Is Wilton built out?
WILTON – Has Wilton reached a point where there is too much land being put into conservation?
Will such projects erode the tax base, discourage development and stop the growth of the town? What percentage of the town is developable and how close is the town to that point?
Selectman Dan Donovan asked those questions during a public hearing held by the Conservation Commission on Nov. 18. The Commission plans to donate $10,000 to the Society for the Protection of NH Forests to provide stewardship for a conservation easement being donated “in perpetuity” by longtime resident, Leslie Tallarico.
Donovan said he had no objection to the easement, nor did anyone else, but he said he would “play devil’s advocate. I’m just suggesting that forever is a long time to restrict development. This isn’t necessarily my position and I have great respect for Les and what he is doing.”
Donovan said there are some big issues coming along.
“We have a diminishing population, a shrinking tax base. Land under easement or undevelopable is a long-term concern.”
He listed some upcoming expensive projects: a new roof for the library, fire trucks “that are older than the men who drive them,” major work at the elementary school and eventual closure of the old landfill at the recycling center.
Tallarico has donated the easements on about 100 acres on three lots on Kimball Heights Road, reserving three sites for current houses and one future building site.

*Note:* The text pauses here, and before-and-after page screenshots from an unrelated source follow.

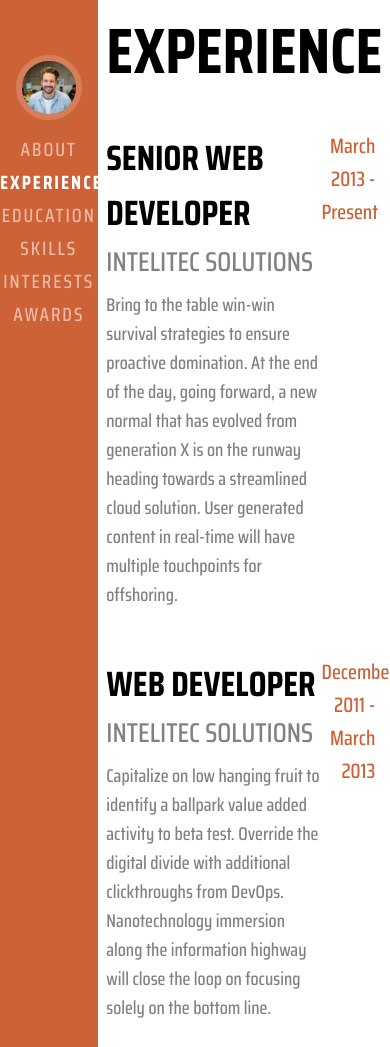
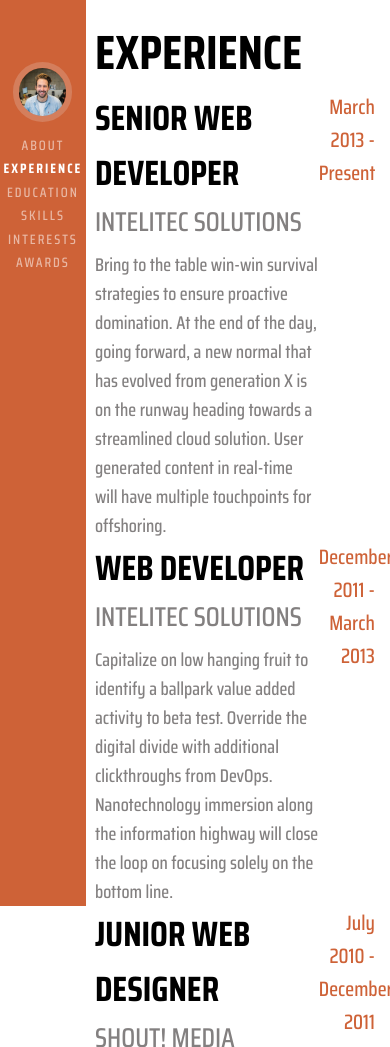
Before and after one commit to charlos/mi-cv, a plain HTML site: page experience.html in a window 390 px wide. Shown: the top 1047 px of the page. Drawn offline with Linux system fonts and the light colour scheme.

Commit message:
menu fijo con scroll, testeado responsive

```diff
--- a/css/style.css
+++ b/css/style.css
@@ -1,26 +1,17 @@
-html {
-  height: 100%;
-  width: 100%;
-  font-family: "Saira Condensed", sans-serif;
-  margin: 0%;
-  padding: 0%;
+* {
+  margin: 0;
+  padding: 0;
 }
 
 body {
-  height: 100%;
-  width: 100%;
-  margin: 0%;
-  padding: 0%;
+  box-sizing: border-box;
+  font-family: "Saira Condensed", sans-serif;
 }
 
 main {
   height: 100%;
-  width: 75%;
-  padding-left: 25%;
-}
-
-.experience {
-  height: 220%;
+  width: 78%;
+  margin-left: 22%;
 }
 
 .contenedor {
@@ -41,7 +32,7 @@ a {
 }
 
 h1 {
-  font-size: 400%;
+  font-size: 300%;
   margin: 0%;
 }
 
@@ -79,12 +70,15 @@ u {
 /********************HEADER****************************/
 
 header {
-  float: left;
+  position: fixed;
   background-color: rgb(206, 98, 55);
-  width: 25%;
+  width: 22%;
   height: 100%;
-  padding-top: 14%;
+  padding-top: 16%;
   text-align: center;
+  left: 0;
+  top: 0;
+  z-index: 1;
 }
 
 .logo {
@@ -101,7 +95,7 @@ nav li {
   margin-top: 3%;
   color: rgba(255, 255, 255, 0.55);
   letter-spacing: 2px;
-  font-size: 120%;
+  font-size: 85%;
 }
 
 .activo:hover {
@@ -128,8 +122,7 @@ nav li {
 /******************EXPERIENCE****************/
 
 .contenedor-2 {
-  padding-left: 3%;
-  padding-right: 5%;
+  padding: 5% 5% 5% 3%;
 }
 
 .tarjeta {
--- a/experience.html
+++ b/experience.html
@@ -18,7 +18,6 @@
     ></script>
   </head>
   <body>
-    <div class="experience">
     <header>
       <nav>
         <img class="logo" src="images/profile.jpg" alt="logo" />
@@ -40,10 +39,10 @@
           <h3>INTELITEC SOLUTIONS</h3>
           <p>
             Bring to the table win-win survival strategies to ensure proactive
-              domination. At the end of the day, going forward, a new normal
-              that has evolved from generation X is on the runway heading
-              towards a streamlined cloud solution. User generated content in
-              real-time will have multiple touchpoints for offshoring.
+            domination. At the end of the day, going forward, a new normal that
+            has evolved from generation X is on the runway heading towards a
+            streamlined cloud solution. User generated content in real-time will
+            have multiple touchpoints for offshoring.
           </p>
         </div>
         <div class="fecha">
@@ -92,6 +91,5 @@
         </div>
       </div>
     </main>
-    </div>
   </body>
 </html>
```
Lines whose indentation alone changed are shown as unchanged.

Value of the development rights has been placed at about $300,000.
Ian McSweeny, a director of the Russell Farm and Forest Foundation, which is overseeing the project and provided funds for surveying, said, “About 2 percent of Wilton is good farm land soils, about 1,500 acres,” the land the Russell Foundation seeks to preserve. He noted that “about 18 percent of the town is under conservation easement.”
He said, as long as the present current use regulations are in effect, “there will be no effect on the tax base.” The property is now under current use and will remain that way.
Good farm land is also the easiest to develop and there may be a need in future for home-grown food.
It was agreed that at least some of the conservation land in town falls into the “undevelopable” category, that is, it is too wet, too steep or too rocky to build on.
McSweensy said the Tallarico easement abuts the Heald Tract, also monitored by SPNHF, restricts any further development, commercial or industrial, protects water and soils. The area will be open for agriculture, passive public use and education.
Conservation Commission Chairman Lynne Draper noted, “There are 120 subdivision lots currently on paper. When the economy picks up, those developments will be built.”
It was also noted that some approved developments have expired without ever being built. That land is still available for future use.
Selectman Rick Swanson asked, “How close are we to build-out (the total of undeveloped land that can be utilized)?” He added that conservation “can be an asset and contributes to the quality of life.”
Selectman Bill Condra said he, too, had “concerns over ever-expanding conservation lands. Eventually, we’ll run out of developable land.”
Several people compared Wilton with Nashua density and said that quality of life was the reason for moving to Wilton. They also noted that “more houses doesn’t always mean a lower tax rate.”
Resident John Shepardson suggested, “Maybe it’s time to readjust our thinking about growth. There are people (in town) who already think we’ve reached the tipping point.”
Lincoln Geiger, manager of the Temple-Wilton Community Farm at Four Corners Farm, noted “some Massachusetts towns that have addressed” this kind of growth, and suggested a study be made of what other towns are doing.
The Conservation Commission approved the withdrawal of $10,000 from the Land Acquisition Fund. The Commission is required to hold a public hearing on withdrawals but controls the use of the fund.